> _INPUT_
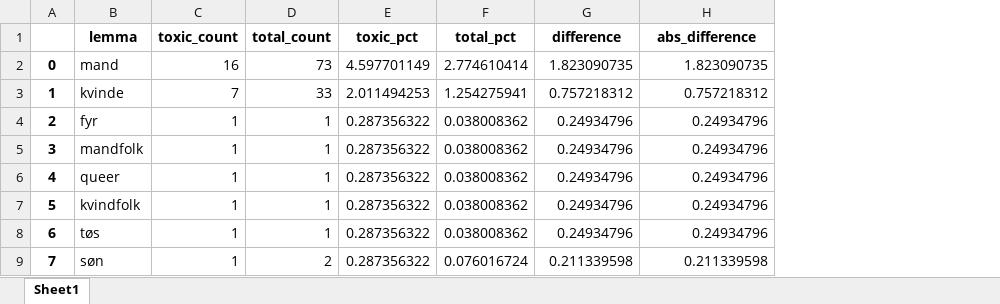
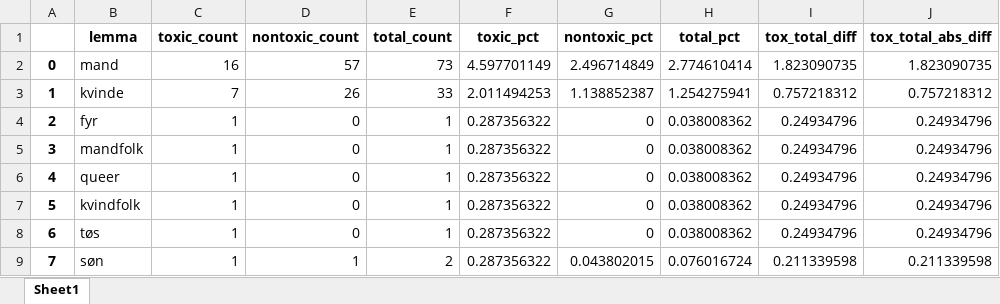
Before and after one commit to MajaMittag/gender-bias_da, an Excel workbook: toxicity_detection/mitigation/frequency_of_identity_lemmas.xlsx, sheet Sheet1, drawn as a sheet; only a part is shown; values as stored, in another font and other column widths than the file's, no borders; addresses are those after the commit; the diff names each change by its address in the sheet, - before the commit and + after, or states it on an @@ line.

Commit message:
calc toxicity at diff lengths

```diff
--- a/toxicity_detection/mitigation/frequency_of_identity_lemmas.xlsx (sheet Sheet1)
+++ b/toxicity_detection/mitigation/frequency_of_identity_lemmas.xlsx (sheet Sheet1)
+column D (nontoxic_count), rows 2-9: 57 | 26 | 0 | 0 | 0 | 0 | 0 | 1
+column G (nontoxic_pct), rows 2-9: 2.496714849 | 1.138852387 | 0 | 0 | 0 | 0 | 0 | 0.043802015
-I1: difference
+I1: tox_total_diff
-J1: abs_difference
+J1: tox_total_abs_diff
```
Also changed, not shown: 2 other files.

> _THE PROBLEM_
What belongs in the answer is each line of the listing that contains the word "shown".

> _ANSWER TO THE EXERCISE_
Before and after one commit to MajaMittag/gender-bias_da, an Excel workbook: toxicity_detection/mitigation/frequency_of_identity_lemmas.xlsx, sheet Sheet1, drawn as a sheet; only a part is shown; values as stored, in another font and other column widths than the file's, no borders; addresses are those after the commit; the diff names each change by its address in the sheet, - before the commit and + after, or states it on an @@ line.
Also changed, not shown: 2 other files.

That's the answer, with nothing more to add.